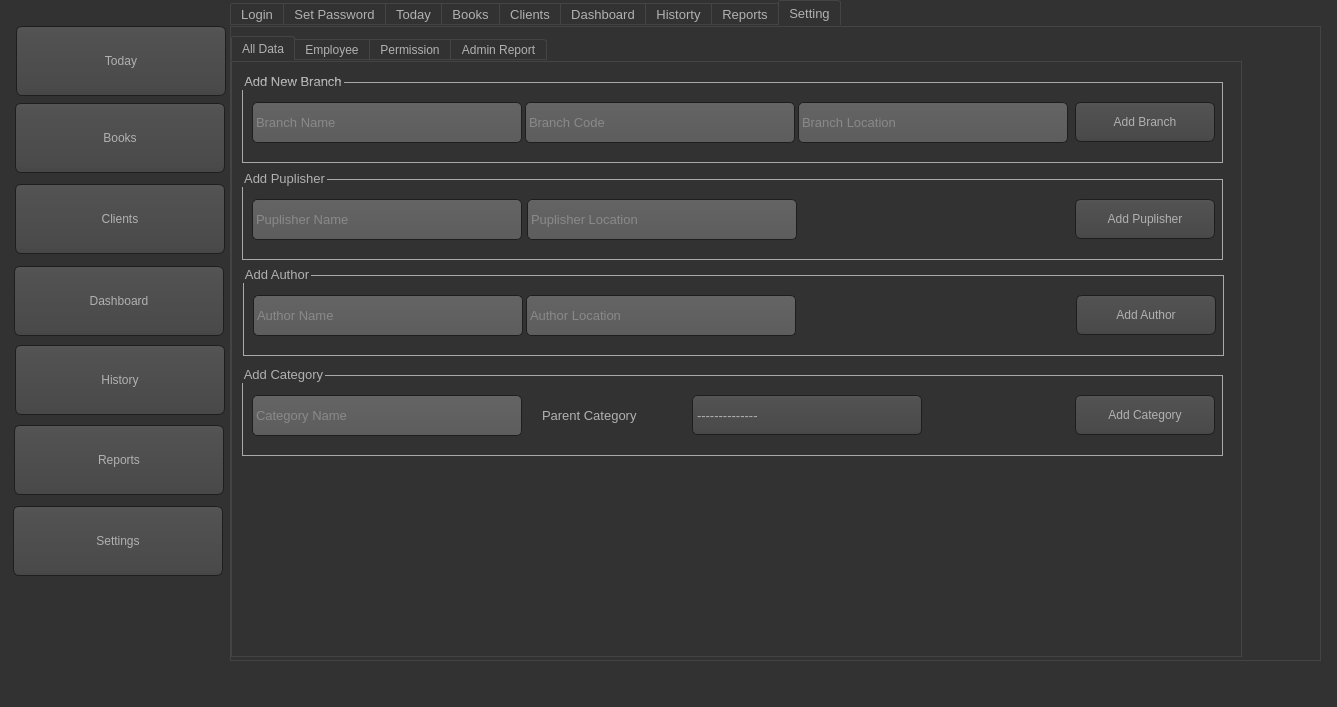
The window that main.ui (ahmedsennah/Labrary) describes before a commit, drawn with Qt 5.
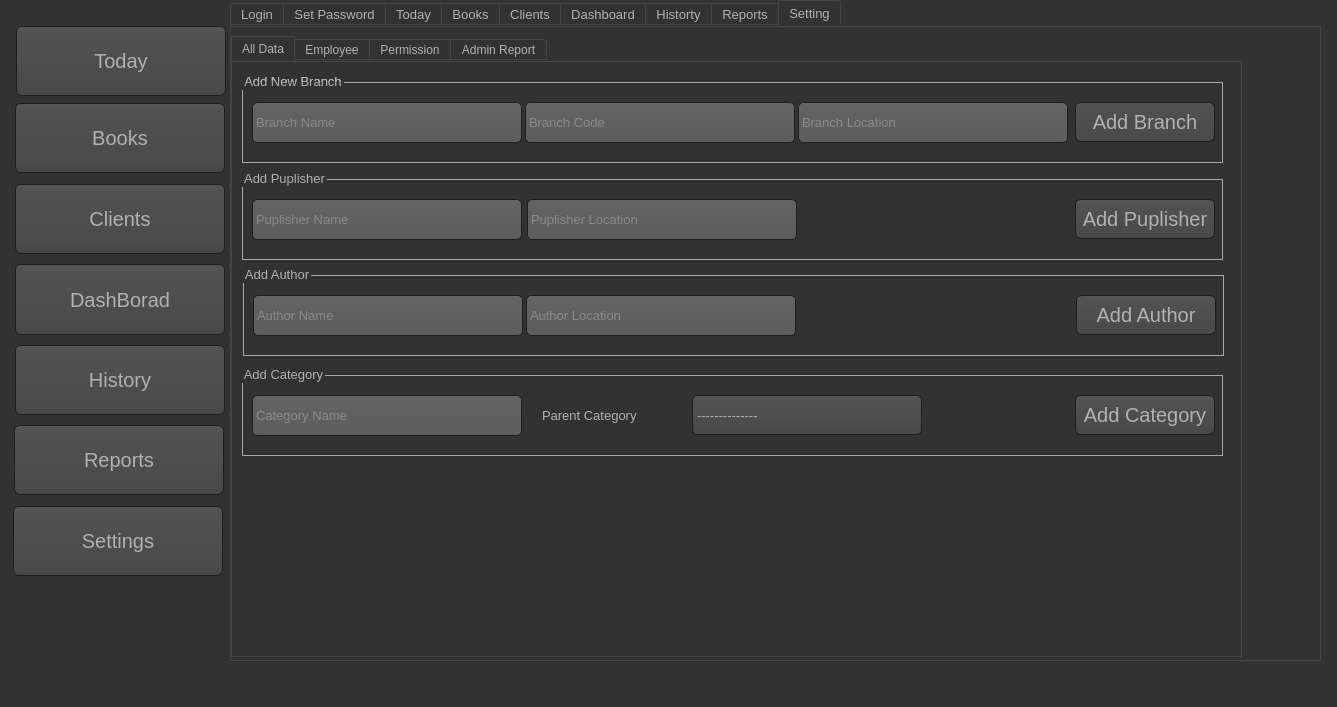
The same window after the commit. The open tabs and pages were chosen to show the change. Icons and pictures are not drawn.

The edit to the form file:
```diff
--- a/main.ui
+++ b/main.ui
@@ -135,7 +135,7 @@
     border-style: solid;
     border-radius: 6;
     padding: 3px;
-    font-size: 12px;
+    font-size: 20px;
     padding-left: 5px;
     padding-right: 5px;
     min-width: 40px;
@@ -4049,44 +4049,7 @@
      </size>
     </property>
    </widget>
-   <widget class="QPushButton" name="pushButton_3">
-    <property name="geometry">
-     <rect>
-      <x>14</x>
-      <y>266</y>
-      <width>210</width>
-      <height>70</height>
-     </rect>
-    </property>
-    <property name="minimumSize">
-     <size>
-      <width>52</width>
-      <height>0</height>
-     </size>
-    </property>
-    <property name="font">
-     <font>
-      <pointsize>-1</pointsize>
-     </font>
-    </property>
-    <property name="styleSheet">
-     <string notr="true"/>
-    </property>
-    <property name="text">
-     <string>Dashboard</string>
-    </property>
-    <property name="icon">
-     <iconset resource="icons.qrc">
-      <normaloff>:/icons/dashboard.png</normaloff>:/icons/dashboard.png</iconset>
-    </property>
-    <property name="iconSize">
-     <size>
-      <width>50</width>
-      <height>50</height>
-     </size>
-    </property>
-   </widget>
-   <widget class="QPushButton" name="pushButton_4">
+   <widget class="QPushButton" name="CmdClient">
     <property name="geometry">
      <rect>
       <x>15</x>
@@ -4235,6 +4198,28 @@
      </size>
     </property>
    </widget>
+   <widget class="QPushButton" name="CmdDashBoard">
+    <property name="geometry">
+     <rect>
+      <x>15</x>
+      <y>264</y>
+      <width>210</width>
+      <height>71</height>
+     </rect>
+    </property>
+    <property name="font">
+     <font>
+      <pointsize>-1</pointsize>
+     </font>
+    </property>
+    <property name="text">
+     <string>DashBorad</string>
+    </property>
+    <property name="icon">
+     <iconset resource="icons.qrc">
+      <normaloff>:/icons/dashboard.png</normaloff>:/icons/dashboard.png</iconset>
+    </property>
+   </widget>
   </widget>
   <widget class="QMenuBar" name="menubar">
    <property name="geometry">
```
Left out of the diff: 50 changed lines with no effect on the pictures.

※ ※ ※

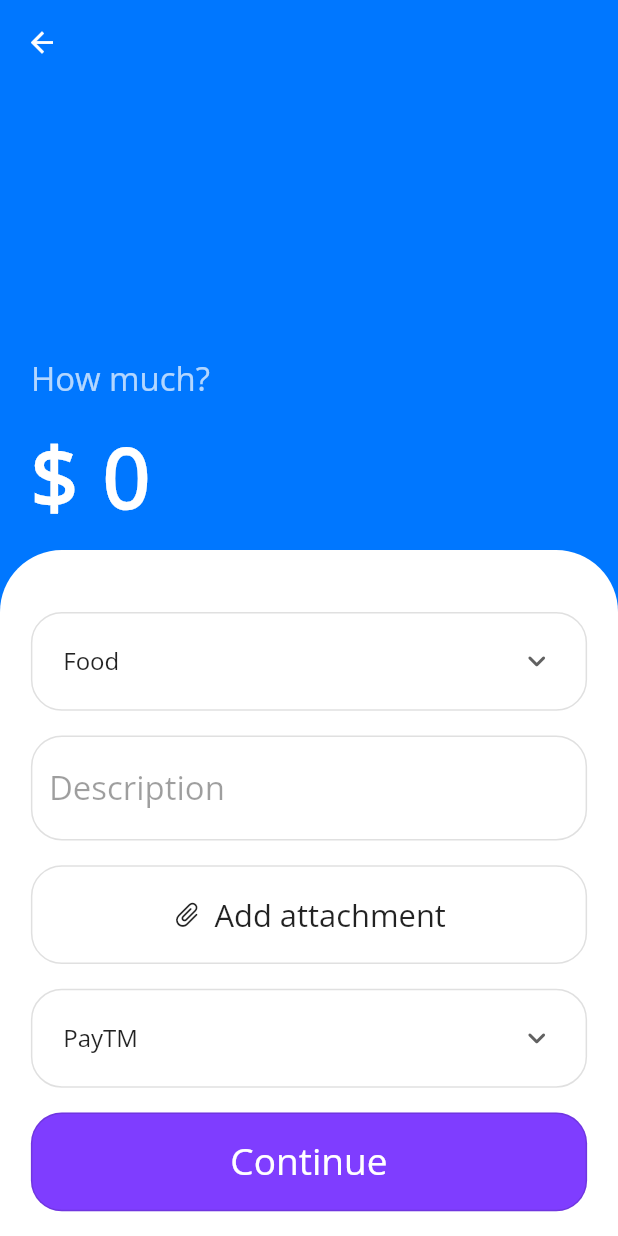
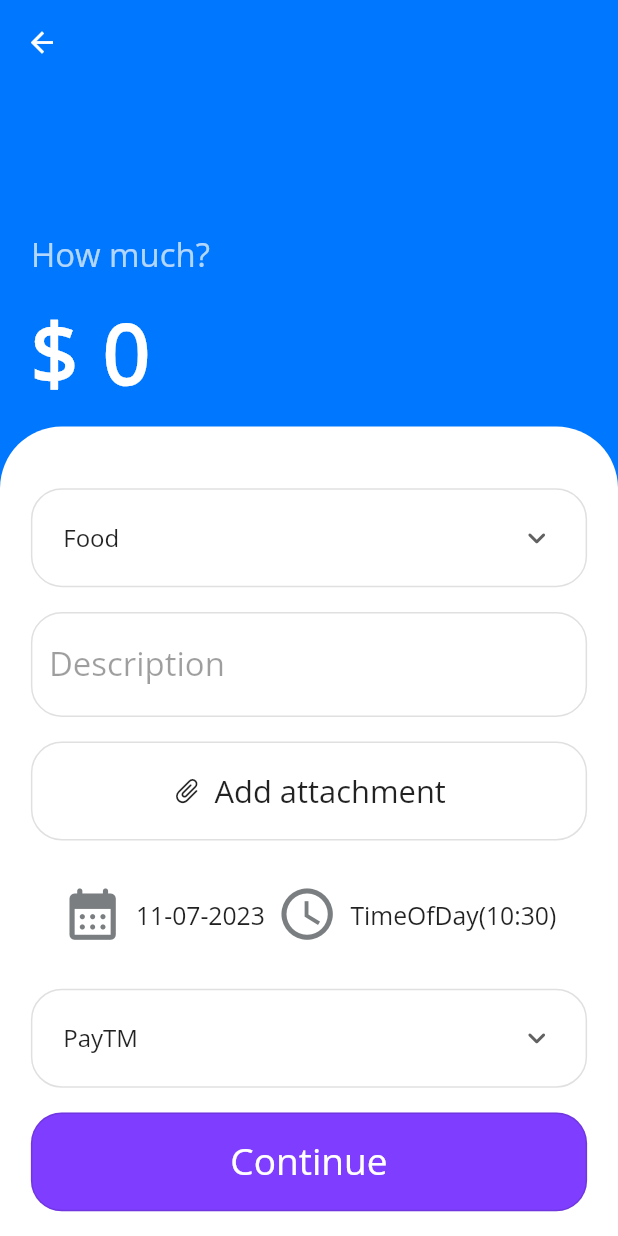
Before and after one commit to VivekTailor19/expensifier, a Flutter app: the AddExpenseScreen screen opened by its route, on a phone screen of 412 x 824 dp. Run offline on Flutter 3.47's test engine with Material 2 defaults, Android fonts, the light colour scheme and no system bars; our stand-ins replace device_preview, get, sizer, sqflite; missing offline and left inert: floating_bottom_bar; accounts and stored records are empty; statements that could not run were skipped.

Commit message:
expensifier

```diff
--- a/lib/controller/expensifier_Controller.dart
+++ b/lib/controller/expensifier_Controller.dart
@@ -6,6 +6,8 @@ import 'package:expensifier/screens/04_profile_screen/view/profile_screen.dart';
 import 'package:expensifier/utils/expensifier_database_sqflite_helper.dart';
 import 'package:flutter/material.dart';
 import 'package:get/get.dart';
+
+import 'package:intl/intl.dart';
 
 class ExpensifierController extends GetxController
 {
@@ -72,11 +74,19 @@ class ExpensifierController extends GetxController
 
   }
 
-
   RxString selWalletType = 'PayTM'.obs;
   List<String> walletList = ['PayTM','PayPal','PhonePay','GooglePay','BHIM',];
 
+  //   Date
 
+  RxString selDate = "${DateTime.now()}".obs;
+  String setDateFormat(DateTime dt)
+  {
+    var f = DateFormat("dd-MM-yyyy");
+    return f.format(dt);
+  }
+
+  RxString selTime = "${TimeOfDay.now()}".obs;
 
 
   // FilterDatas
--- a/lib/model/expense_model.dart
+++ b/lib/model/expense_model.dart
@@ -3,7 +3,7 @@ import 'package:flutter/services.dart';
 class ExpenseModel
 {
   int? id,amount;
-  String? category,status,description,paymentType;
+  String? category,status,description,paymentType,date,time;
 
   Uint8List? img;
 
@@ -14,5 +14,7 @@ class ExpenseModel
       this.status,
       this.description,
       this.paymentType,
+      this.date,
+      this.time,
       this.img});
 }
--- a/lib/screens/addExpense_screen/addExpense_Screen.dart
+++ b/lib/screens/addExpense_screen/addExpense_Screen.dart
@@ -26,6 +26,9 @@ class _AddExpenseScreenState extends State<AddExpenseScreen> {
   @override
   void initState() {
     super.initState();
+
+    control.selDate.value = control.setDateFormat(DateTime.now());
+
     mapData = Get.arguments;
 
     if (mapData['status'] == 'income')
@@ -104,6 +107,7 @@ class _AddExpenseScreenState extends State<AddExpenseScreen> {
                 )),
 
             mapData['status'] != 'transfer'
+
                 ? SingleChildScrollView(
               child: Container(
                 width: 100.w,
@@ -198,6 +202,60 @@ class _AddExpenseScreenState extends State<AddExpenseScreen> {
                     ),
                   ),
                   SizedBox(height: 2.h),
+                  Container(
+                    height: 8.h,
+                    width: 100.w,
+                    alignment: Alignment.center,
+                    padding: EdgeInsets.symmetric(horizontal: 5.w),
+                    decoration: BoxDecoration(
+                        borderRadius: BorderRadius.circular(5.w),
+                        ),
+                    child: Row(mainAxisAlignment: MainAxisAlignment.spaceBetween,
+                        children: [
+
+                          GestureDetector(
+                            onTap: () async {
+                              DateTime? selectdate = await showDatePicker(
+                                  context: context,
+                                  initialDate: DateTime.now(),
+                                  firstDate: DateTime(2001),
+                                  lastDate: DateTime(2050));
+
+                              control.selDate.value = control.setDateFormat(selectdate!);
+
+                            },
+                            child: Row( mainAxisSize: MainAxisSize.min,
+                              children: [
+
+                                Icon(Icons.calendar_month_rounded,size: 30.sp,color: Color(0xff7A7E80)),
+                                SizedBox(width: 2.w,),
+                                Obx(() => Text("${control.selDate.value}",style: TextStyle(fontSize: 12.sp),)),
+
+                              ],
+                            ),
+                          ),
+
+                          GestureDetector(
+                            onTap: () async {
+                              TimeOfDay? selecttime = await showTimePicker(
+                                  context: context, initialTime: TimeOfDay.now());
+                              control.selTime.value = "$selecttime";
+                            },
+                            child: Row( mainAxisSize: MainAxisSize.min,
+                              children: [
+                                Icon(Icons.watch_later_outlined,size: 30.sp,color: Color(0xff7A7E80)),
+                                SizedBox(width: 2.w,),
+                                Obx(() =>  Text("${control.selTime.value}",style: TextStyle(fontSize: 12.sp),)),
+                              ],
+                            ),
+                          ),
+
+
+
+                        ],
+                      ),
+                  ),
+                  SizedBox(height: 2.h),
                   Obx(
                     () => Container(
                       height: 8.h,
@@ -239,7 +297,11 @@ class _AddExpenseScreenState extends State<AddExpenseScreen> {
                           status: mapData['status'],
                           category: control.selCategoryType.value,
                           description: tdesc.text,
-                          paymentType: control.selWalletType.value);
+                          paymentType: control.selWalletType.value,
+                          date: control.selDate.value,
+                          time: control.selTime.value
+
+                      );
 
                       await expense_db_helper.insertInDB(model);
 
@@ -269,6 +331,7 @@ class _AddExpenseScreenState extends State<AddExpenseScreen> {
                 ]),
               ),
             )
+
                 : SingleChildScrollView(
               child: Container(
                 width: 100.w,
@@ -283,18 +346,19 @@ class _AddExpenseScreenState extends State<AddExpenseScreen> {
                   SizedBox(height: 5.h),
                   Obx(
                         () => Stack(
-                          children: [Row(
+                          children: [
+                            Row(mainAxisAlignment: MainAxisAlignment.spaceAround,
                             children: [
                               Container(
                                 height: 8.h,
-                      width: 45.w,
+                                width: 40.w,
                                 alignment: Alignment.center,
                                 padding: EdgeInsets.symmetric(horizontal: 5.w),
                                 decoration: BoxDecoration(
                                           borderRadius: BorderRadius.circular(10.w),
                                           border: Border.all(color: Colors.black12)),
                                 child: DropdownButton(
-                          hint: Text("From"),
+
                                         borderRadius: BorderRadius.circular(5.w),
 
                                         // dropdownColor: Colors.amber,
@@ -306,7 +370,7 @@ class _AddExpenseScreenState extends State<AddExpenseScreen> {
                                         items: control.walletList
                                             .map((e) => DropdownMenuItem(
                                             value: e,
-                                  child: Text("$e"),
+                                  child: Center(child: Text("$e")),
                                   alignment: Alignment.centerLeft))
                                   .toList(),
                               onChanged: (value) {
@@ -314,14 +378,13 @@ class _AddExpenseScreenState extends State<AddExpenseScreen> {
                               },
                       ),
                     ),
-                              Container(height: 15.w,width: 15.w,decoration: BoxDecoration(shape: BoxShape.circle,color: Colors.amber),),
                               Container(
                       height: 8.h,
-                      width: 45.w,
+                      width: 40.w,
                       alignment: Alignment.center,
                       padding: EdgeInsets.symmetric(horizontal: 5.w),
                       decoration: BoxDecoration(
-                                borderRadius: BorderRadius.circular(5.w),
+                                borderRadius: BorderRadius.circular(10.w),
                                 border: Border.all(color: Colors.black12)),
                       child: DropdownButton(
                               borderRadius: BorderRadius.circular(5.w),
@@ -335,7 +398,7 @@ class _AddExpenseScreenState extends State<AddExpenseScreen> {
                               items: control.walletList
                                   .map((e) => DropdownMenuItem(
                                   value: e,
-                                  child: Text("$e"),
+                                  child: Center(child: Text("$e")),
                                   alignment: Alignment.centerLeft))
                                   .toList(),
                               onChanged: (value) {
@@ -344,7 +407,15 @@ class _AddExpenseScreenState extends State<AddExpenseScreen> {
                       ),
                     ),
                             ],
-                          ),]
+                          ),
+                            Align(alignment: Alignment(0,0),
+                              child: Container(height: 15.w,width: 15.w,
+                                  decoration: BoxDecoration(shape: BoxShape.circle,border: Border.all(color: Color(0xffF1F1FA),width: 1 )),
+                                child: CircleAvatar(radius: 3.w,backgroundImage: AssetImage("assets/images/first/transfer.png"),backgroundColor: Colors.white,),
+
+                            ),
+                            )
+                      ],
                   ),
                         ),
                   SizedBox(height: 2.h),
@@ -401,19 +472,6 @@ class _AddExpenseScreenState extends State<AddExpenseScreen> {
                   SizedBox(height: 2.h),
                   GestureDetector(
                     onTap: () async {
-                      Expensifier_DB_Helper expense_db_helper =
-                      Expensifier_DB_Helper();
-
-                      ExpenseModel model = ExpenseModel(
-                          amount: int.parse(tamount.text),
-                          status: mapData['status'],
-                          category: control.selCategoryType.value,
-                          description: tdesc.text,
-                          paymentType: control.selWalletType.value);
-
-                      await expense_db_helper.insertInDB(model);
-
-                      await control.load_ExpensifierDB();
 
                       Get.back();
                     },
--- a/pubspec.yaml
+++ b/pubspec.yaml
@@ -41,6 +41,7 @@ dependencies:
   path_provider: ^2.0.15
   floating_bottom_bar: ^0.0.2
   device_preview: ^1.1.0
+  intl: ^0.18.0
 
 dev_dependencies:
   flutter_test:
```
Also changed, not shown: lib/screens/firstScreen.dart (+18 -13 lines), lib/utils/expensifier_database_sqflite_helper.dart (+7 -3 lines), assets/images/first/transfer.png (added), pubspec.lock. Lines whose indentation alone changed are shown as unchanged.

※ ※ ※

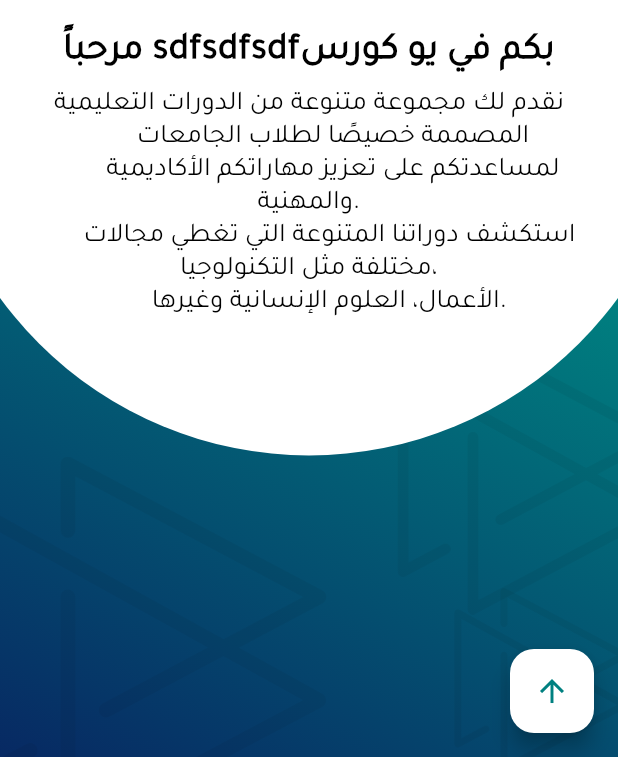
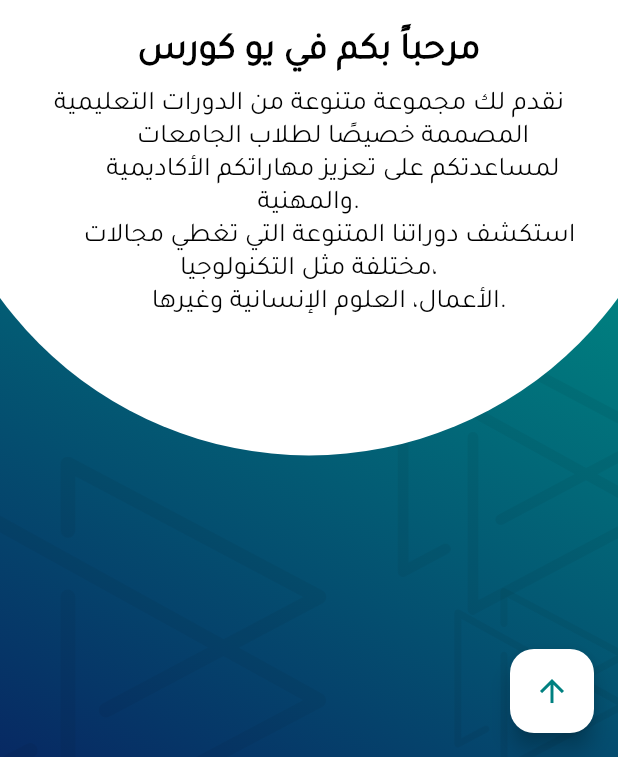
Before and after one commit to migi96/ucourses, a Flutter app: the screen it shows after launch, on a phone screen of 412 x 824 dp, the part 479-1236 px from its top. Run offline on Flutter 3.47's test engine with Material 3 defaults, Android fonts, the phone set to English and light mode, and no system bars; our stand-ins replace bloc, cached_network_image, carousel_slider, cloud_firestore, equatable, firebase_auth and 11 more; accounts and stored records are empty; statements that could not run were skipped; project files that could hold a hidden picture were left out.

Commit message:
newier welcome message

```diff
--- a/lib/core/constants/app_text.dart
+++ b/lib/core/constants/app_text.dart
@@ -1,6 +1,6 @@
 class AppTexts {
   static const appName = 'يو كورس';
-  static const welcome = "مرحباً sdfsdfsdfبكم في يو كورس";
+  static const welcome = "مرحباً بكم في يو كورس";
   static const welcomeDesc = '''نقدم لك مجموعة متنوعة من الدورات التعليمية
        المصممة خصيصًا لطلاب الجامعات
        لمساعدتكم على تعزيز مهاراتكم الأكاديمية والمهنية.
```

※ ※ ※

— Required work —
State how many lines above contain the string "AddExpenseScreen", with no other words.

— Response —
12